Binaural pitch stimuli, created by introducing an interaural phase difference over a narrow band of otherwise diotic white noise, produce an immediate tonal sensation with a pitch close to the centre of the phase-shifted band. In Santurette and Dau [Hear. Res. 223(1-2):29-47, 2007], it was shown that the salience of binaural pitch was affected by hearing impairment. Specifically, for subjects with a sensorineural impairment, binaural pitch perception was weaker than the normal-hearing average but the pitch sensation was immediately present. In contrast, no binaural pitch sensation at all was found for the (only) two subjects with damage at central stages. The aim of the present study is to clarify whether such a sharp distinction between levels of impairment can be made using binaural pitch stimuli. A pitch detection test was performed by three groups of subjects with: 1) normal hearing; 2) a cochlear impairment with no sign of retro-cochlear impairment; and 3) a diagnosed retro-cochlear impairment. Subjects were asked to judge the pitch direction of series of five notes of equal duration (300, 600 or 900 ms), ranging from 523 to 784 Hz, presented either in an ascending, descending, or constant sequence. The results from two stimulus configurations, namely Huggins’ pitch stimuli and pure tones presented in diotic white noise, were compared. In addition to the pitch detection experiment, measures of frequency selectivity, fine structure and envelope processing, binaural interaction, and cognitive abilities, were obtained in order to investigate the correlation between these outcomes and results from the binaural pitch test. As no spectral cues are provided by binaural pitch stimuli, their perception is expected to heavily depend on the acuity of fine structure coding and the accuracy of the binaural system in combining the input from both ears. Overall, the absence of any binaural pitch percept is expected to be found only among subjects from group 3, while deficits at cochlear level are expected not to be sufficient to eliminate the perception of binaural pitch. If so, a binaural pitch test would be an interesting indicator of retro-cochlear deficit and useful for characterising the auditory profile of individual hearing-impaired listeners.

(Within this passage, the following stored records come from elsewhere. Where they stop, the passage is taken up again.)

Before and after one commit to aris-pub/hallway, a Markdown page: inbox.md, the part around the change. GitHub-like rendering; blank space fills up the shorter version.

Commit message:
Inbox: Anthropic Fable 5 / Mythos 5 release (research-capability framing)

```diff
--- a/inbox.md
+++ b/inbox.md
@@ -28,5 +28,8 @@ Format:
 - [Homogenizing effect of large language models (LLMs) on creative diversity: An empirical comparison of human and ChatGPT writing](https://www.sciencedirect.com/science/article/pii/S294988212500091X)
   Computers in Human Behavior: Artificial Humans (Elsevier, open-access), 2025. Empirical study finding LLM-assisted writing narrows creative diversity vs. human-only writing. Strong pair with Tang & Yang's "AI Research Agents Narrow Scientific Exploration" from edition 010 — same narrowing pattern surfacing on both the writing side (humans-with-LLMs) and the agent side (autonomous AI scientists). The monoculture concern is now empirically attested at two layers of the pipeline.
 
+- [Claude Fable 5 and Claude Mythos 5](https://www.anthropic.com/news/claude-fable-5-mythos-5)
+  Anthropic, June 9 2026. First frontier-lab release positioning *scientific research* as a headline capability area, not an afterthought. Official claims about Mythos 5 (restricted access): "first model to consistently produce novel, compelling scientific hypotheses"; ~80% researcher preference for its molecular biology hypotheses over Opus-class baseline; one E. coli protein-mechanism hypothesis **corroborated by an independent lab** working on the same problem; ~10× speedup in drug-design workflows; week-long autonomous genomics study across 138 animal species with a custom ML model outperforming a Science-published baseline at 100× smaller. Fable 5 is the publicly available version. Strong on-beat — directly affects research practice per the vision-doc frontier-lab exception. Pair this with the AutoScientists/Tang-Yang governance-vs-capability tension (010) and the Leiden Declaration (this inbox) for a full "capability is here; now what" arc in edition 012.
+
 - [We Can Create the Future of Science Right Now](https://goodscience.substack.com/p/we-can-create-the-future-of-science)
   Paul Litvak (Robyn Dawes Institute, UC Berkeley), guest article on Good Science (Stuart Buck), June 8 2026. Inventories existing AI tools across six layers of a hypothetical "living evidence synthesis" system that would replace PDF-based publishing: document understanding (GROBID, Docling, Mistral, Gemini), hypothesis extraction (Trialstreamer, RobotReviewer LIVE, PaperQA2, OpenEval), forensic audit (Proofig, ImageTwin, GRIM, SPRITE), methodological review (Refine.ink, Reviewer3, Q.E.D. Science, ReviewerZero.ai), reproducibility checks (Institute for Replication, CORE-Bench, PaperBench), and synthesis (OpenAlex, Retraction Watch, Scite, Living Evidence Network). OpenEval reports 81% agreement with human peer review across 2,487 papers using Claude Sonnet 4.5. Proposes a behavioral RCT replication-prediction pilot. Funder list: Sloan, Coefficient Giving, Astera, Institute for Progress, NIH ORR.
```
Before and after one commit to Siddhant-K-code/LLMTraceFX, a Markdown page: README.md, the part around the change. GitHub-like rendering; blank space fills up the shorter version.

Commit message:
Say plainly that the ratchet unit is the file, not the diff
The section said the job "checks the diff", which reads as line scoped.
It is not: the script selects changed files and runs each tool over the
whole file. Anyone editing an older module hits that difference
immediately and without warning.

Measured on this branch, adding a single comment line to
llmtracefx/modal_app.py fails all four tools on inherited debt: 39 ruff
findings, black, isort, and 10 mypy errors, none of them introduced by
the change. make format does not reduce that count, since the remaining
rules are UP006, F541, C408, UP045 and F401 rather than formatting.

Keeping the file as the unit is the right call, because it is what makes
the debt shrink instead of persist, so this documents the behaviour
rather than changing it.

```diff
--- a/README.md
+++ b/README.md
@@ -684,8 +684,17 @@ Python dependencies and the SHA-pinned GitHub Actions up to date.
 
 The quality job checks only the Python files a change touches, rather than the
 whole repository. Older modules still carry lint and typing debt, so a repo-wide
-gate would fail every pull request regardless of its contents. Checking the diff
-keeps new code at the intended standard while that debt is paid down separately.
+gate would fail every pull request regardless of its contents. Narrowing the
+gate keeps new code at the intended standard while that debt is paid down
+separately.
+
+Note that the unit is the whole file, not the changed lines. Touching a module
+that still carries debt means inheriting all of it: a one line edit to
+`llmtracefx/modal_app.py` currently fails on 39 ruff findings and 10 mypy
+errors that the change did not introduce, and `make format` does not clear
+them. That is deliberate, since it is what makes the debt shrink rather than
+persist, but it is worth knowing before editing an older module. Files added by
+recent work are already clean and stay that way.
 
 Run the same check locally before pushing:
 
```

|Publication status||Published - 2008|
|Event||International Hearing Aid Research Conference 2008 - Lake Tahoe, CA, United States|
Duration: 13 Aug 2008 → 17 Aug 2008
|Conference||International Hearing Aid Research Conference 2008|
|City||Lake Tahoe, CA|
|Period||13/08/2008 → 17/08/2008|